Monday’s vote will not end the debate about sending Guilford’s seventh- and eighth-graders to Brattleboro Area Middle School next year. In fact, the matter likely still will come up at Town Meeting in March.
But officials say an Australian ballot would have made it easier for more residents to vote on the middle school issue. That’s why one school board member described herself as "baffled" after Monday’s vote.
"I’d love someone to explain this to me," board member Penny Lussier said. "I’m very confused."
Board members have been talking for months about possibly tuitioning seventh- and eighth-graders to BAMS. Some cite a shrinking enrollment in Guilford and the additional educational and extracurricular activities available at the larger school in Brattleboro.
At the same time, some have expressed concern about losing the individualized, "place-based" curriculum available to middle school students in Guilford.

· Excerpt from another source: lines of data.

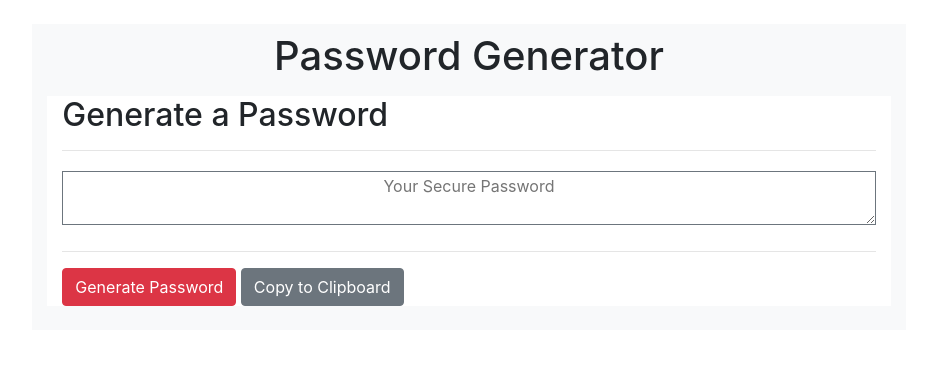
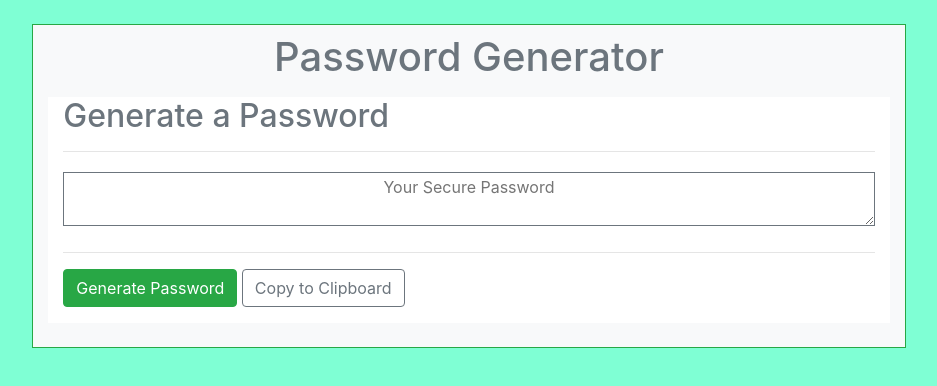
Before and after one commit to rachaelchar/Password-Generator, a plain HTML site: page index.html in a window 1280 px wide. Shown: the whole page, without its empty margins (171-1108 px from the left). Drawn offline with nearby package versions, Linux system fonts and the light colour scheme.

Commit message:
style updates

```diff
--- a/index.html
+++ b/index.html
@@ -12,21 +12,21 @@
     <title>Password Generator</title>
 </head>
 
-<body>
+<body class="bg-light-green">
     <div class="row">
-        <div class="container-fluid bg-light col-md-8 col-md-offset-2 col-sm-12 col-xs-12 mt-4">
-            <header class="text-center p-2">
+        <div class="container-fluid border border-success col-md-8 bg-light col-md-offset-2 col-sm-12 col-xs-12 mt-4">
+            <header class="text-center p-2 text-secondary">
                 <h1>Password Generator</h1>
             </header>
-            <div class="container bg-white mb-4">
+            <div class="container bg-white mb-4 text-secondary pb-3">
                 <h2>Generate a Password</h2>
                 <hr>
                 <textarea class="col-md-12 ctextarea-fluid border border-secondary border-dashed mt-1 mb-1 text-center "
                     readonly id="passwordDisplay" placeholder="Your Secure Password"
                     aria-label="Generated Password"></textarea>
                 <hr>
-                <button class="btn btn-danger border-radius-rounded" id="generate">Generate Password</button>
-                <button class="btn btn-secondary" id="copy">
+                <button class="btn btn-success border-radius-rounded" id="generate">Generate Password</button>
+                <button class="btn btn-outline-secondary" id="copy">
                     Copy to Clipboard
                 </button>
             </div>
--- a/style.css
+++ b/style.css
@@ -0,0 +1,3 @@
+.bg-light-green {
+    background-color: aquamarine;
+}
```
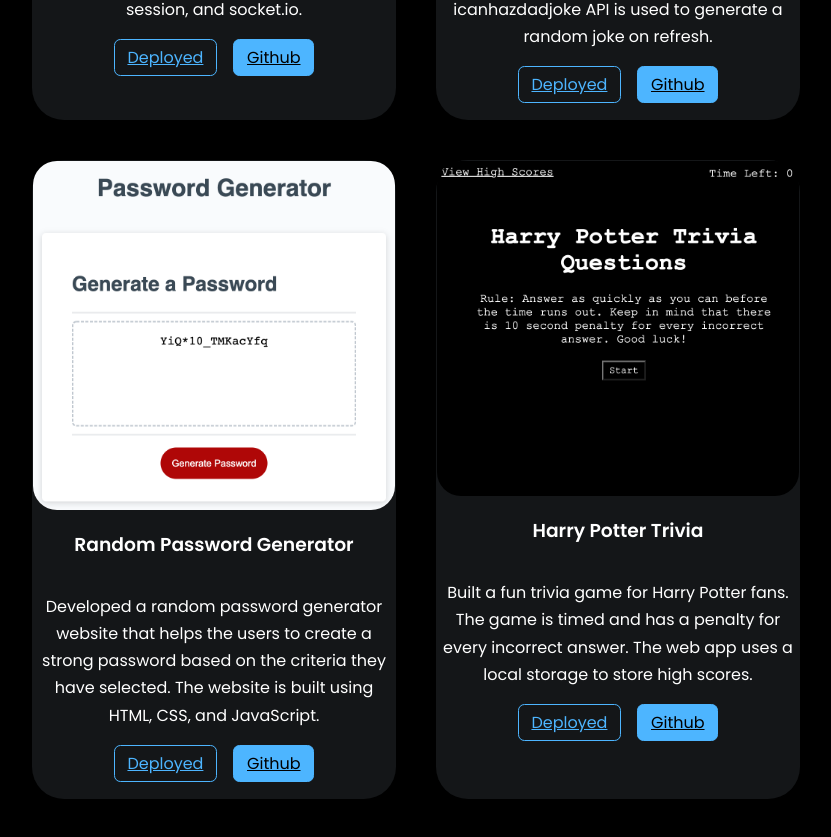
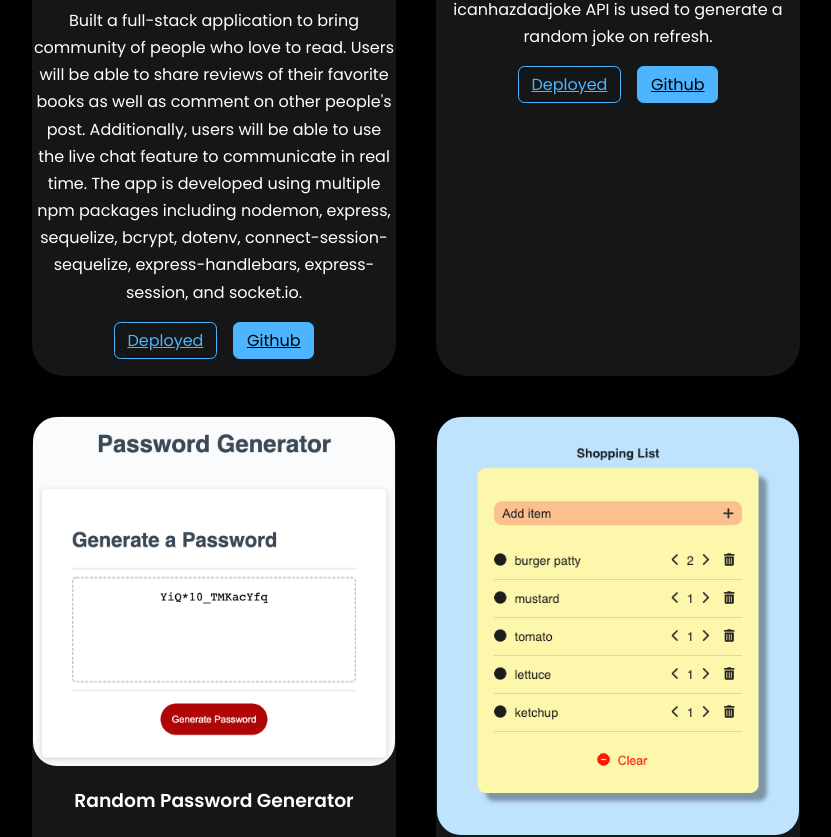
Before and after one commit to ryuandrew/AndrewRyu-Portfolio-React, a React (Create React App) app: page / in a window 1280 px wide. Shown: the part 2908-3745 px from the top of the page, without its empty margins (224-1055 px from the left). Built offline with nearby package versions, Linux system fonts and the light colour scheme.

Commit message:
added a new project - shopping list

```diff
--- a/src/components/portfolio/Portfolio.jsx
+++ b/src/components/portfolio/Portfolio.jsx
@@ -1,9 +1,9 @@
 import React from "react";
 import "./portfolio.css";
-import Booklastic from "../../assets/Booklastic.png";
+import Booklastic from "../../assets/booklastic-blog.png";
 import MemeGenerator from "../../assets/Meme-Generator.png";
 import PwGenerator from "../../assets/pwGenerator.png";
-import HarryPotter from "../../assets/Harry-Potter-Trivia.png";
+import shoppingList from "../../assets/shopping-list.png";
 
 const Portfolio = () => {
     return (
@@ -18,13 +18,15 @@
                     </div>
                     <h3>Booklastic Blog Place</h3>
                     <p>
-            Built a full-stack application to bring community of people who love
-            to read. Users will be able to share reviews of their favorite books
-            as well as comment on other people's post. Additionally, users will
-            be able to use the live chat feature to communicate in real time.
-            The app is developed using multiple npm packages including nodemon,
-            express, sequelize, bcrypt, dotenv, connect-session-sequelize,
-            express-handlebars, express-session, and socket.io.
+                        Built a full-stack application to bring community of
+                        people who love to read. Users will be able to share
+                        reviews of their favorite books as well as comment on
+                        other people's post. Additionally, users will be able to
+                        use the live chat feature to communicate in real time.
+                        The app is developed using multiple npm packages
+                        including nodemon, express, sequelize, bcrypt, dotenv,
+                        connect-session-sequelize, express-handlebars,
+                        express-session, and socket.io.
                     </p>
                     <div className="portfolio__item-cta">
                         <a
@@ -49,11 +51,12 @@
                     </div>
                     <h3>Meme Generator</h3>
                     <p>
-            Created a meme generating web application for avid meme fans to
-            create a personalized meme. The web app is built using Tailwind as a
-            CSS framework along with HTML and JavaScript (jQuery). Imgflip API
-            is used to source the meme content and icanhazdadjoke API is used to
-            generate a random joke on refresh.
+                        Created a meme generating web application for avid meme
+                        fans to create a personalized meme. The web app is built
+                        using Tailwind as a CSS framework along with HTML and
+                        JavaScript (jQuery). Imgflip API is used to source the
+                        meme content and icanhazdadjoke API is used to generate
+                        a random joke on refresh.
                     </p>
                     <div className="portfolio__item-cta">
                         <a
@@ -78,9 +81,10 @@
                     </div>
                     <h3>Random Password Generator</h3>
                     <p>
-            Developed a random password generator website that helps the users
-            to create a strong password based on the criteria they have
-            selected. The website is built using HTML, CSS, and JavaScript.
+                        Developed a random password generator website that helps
+                        the users to create a strong password based on the
+                        criteria they have selected. The website is built using
+                        HTML, CSS, and JavaScript.
                     </p>
                     <div className="portfolio__item-cta">
                         <a
@@ -101,24 +105,26 @@
                 </article>
                 <article className="portfolio__item">
                     <div className="portfolio__item-image">
-            <img src={HarryPotter} alt="harry potter trivia" />
+                        <img src={shoppingList} alt="shopping list" />
                     </div>
-          <h3>Harry Potter Trivia</h3>
+                    <h3>Shopping List</h3>
                     <p>
-            Built a fun trivia game for Harry Potter fans. The game is timed and
-            has a penalty for every incorrect answer. The web app uses a local
-            storage to store high scores.
+                        Built a shopping list app to use personally with local
+                        storage and React hooks such as useState() and
+                        useEffect(). Users can add an item, delete an item,
+                        adjust the quantity of an item, and clear the entire
+                        list of items.
                     </p>
                     <div className="portfolio__item-cta">
                         <a
-              href="https://ryuandrew.github.io/Harry-Potter-Trivia/"
+                            href="https://andrew-shopping-list.netlify.app"
                             className="btn"
                             target="_blank"
                         >
                             Deployed
                         </a>
                         <a
-              href="https://github.com/ryuandrew/Harry-Potter-Trivia"
+                            href="https://github.com/ryuandrew/shopping-list-netlify"
                             className="btn btn-primary"
                             target="_blank"
                         >
```
Also changed, not shown: src/assets/booklastic-blog.png (added), src/assets/shopping-list.png (added). Lines whose indentation alone changed are shown as unchanged.
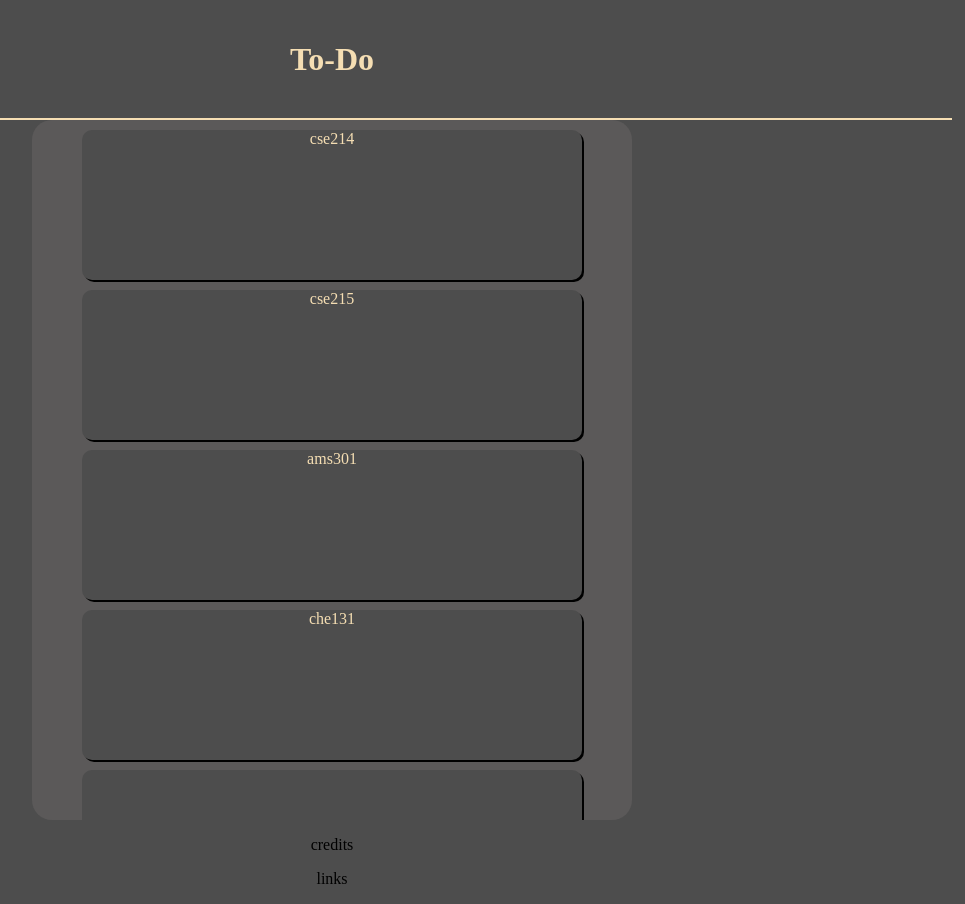
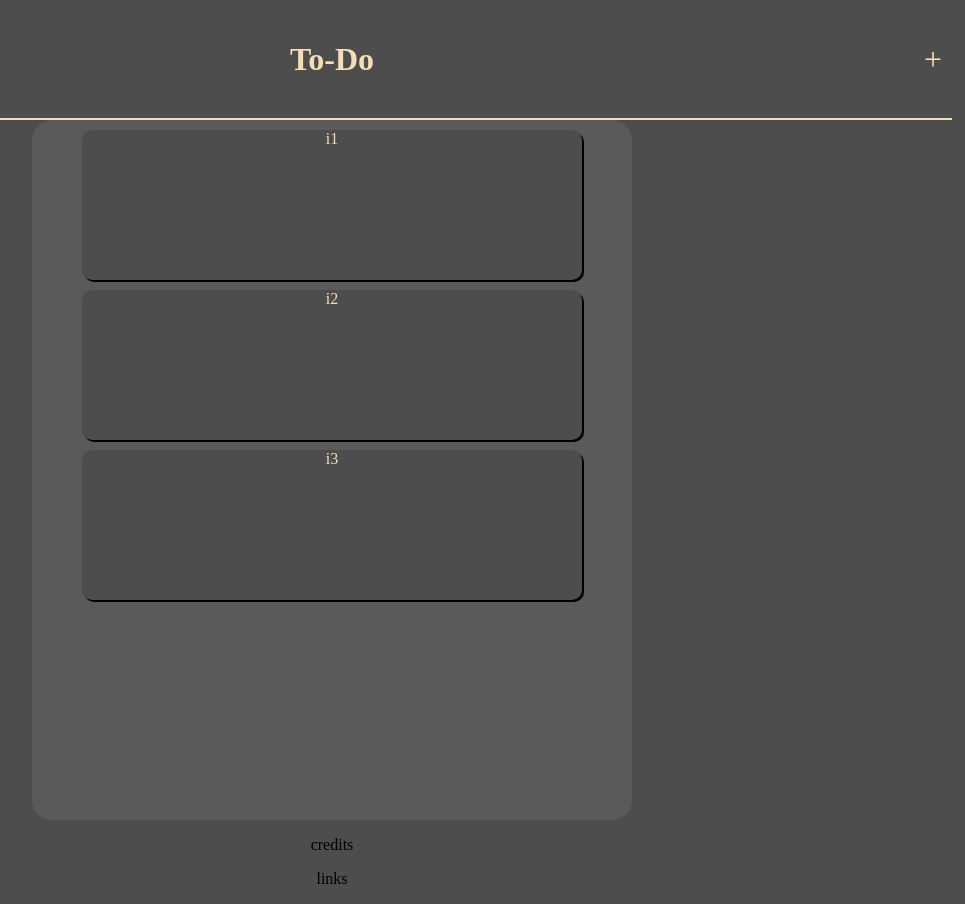
Before and after one commit to taztheprogrammer/TodoApp, a plain HTML site: page index.html in a window 1280 px wide. Shown: the whole page, without its empty margins (308-1273 px from the left). Drawn offline with Linux system fonts and the light colour scheme.

Commit message:
Utilized simple JS for loop to add elements to dom

```diff
--- a/index.html
+++ b/index.html
@@ -9,22 +9,10 @@
 <body>
     <header>
         <h1> To-Do </h1>
+        <span id="add">+</span>
     </header>
     <main id = itemHolder>
-        <div class="item" id="i1">
-        </div>
-        <div class="item" id="i2">
-        </div>
-        <div class="item" id="i3">
-        </div>
-        <div class="item" id="i4">
-        </div>
-    </div>
-    <div class="item" id="i4">
-    </div>
-</div>
-<div class="item" id="i4">
-</div>
+
     </main>
     <footer>
         <p>credits</p>
--- a/script.js
+++ b/script.js
@@ -1,20 +1,38 @@
-const i1 = document.getElementById("i1");
-const i2 = document.getElementById("i2");
-const i3 = document.getElementById("i3");
-const i4 = document.getElementById("i4");
+// const i1 = document.getElementById("i1");
+// const i2 = document.getElementById("i2");
+// const i3 = document.getElementById("i3");
+// const i4 = document.getElementById("i4");
 
-function Class(name) {
-    this.name = name;
+// function Class(name) {
+//     this.name = name;
+// }
+
+// const c1 = new Class("cse214");
+// const c2 = new Class("cse215");
+// const c3 = new Class("ams301");
+// const c4 = new Class("che131");
+
+// const items = [i1, i2, i3, i4]
+// const classes = [c1, c2, c3, c4]
+
+// for (let i = 0; i < 4; i++) {
+//     items[i].innerHTML = classes[i].name;
+// }
+
+
+
+
+const itemholder = document.getElementById('itemHolder');
+const items = ['i1', 'i2', 'i3'];
+
+
+function render() {
+    for(let num = 0; num < items.length; num++) {
+        const item = document.createElement('div');
+        item.classList.add('item');
+        item.innerHTML = items[num];
+        itemholder.appendChild(item);
+    }
 }
 
-const c1 = new Class("cse214");
-const c2 = new Class("cse215");
-const c3 = new Class("ams301");
-const c4 = new Class("che131");
-
-const items = [i1, i2, i3, i4]
-const classes = [c1, c2, c3, c4]
-
-for (let i = 0; i < 4; i++) {
-    items[i].innerHTML = classes[i].name;
-}
+render();
--- a/style.css
+++ b/style.css
@@ -19,6 +19,18 @@ header {
     justify-content: center;
 }
 
+#add {
+    position: absolute;
+    right: 20px;
+    font-size: 32px;
+    padding: 10px;
+}
+
+#add:hover {
+    color: black;
+    cursor: pointer;
+    background-color: wheat;
+}
 #itemHolder {
     padding: 10px;
     display: flex;
```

There also are cost considerations, though Guilford board members have said their goal is to make the two middle school scenarios as financially neutral as possible.
But Monday’s special vote was about none of that.
Instead, board members simply were
In contrast, voting on a Town Meeting article happens only at a set point during the meeting when that article is discussed.
"The whole idea of the Australian ballot was to make sure that everybody in town gets to vote on this issue," said Dan Systo, Guilford School Board chairman.
Officials further clarified that, due to a recent rule change, there can be discussion at Town Meeting about a matter that’s up for Australian ballot.
There was little debate before Monday’s vote, and the relatively small crowd gathered in the Guilford Central School’s gym opted for a paper ballot. When those ballots were counted, the Australian-ballot proposal was voted down by a 28-26 vote.
That sparked a lengthy discussion that spilled into the regularly scheduled board meeting down the hall in the school’s library.
There seemed to be concern that an Australian ballot might have stunted further discussion on the middle school or would have led to an uninformed vote: One resident remarked on Monday that "informed votes are more important than just raw numbers."
But resident Don McLean also noted that a vote limited to Town Meeting participants can be skewed by low turnout.
"You have 10 people leave to go to the bathroom, and the vote comes out differently," McLean said.
In reference to Monday’s special vote, McLean said there seemed to be confusion about it -- a sentiment echoed by a few others.
Ron Stahley, superintendent of the Windham Southeast Supervisory Union, was present for the vote and said he "clearly heard that some people wanted to have more discussion" on the middle school issue.
That left some board members frustrated. On one hand, Systo said there will be plenty of discussion in coming months at school board meetings.
"Almost every meeting (between) now and Town Meeting, we’re going to be discussing this," he said.
On the other hand, Systo and Lussier also wondered what it would take to get more residents involved in those discussions. In response to a question about delaying the middle school decision, Systo said the issue has been debated for years.
"How long to you prolong it?" he asked. "How long do you beat a dead horse?"
Lussier added: "At some point, serious decisions have to be made. We’re going to have to come up with a budget."
She also wondered whether a majority of residents thought the middle school debate was being rushed.
Stephen Redmond, a Guilford Center Road resident who participated in both the special vote and subsequent board meeting, said he wants more specifics before making a decision.
And he saw Monday’s debate as a positive development.
"I think we will see a lot of discussion now," Redmond said. "I think this is a good sign for either side of this issue."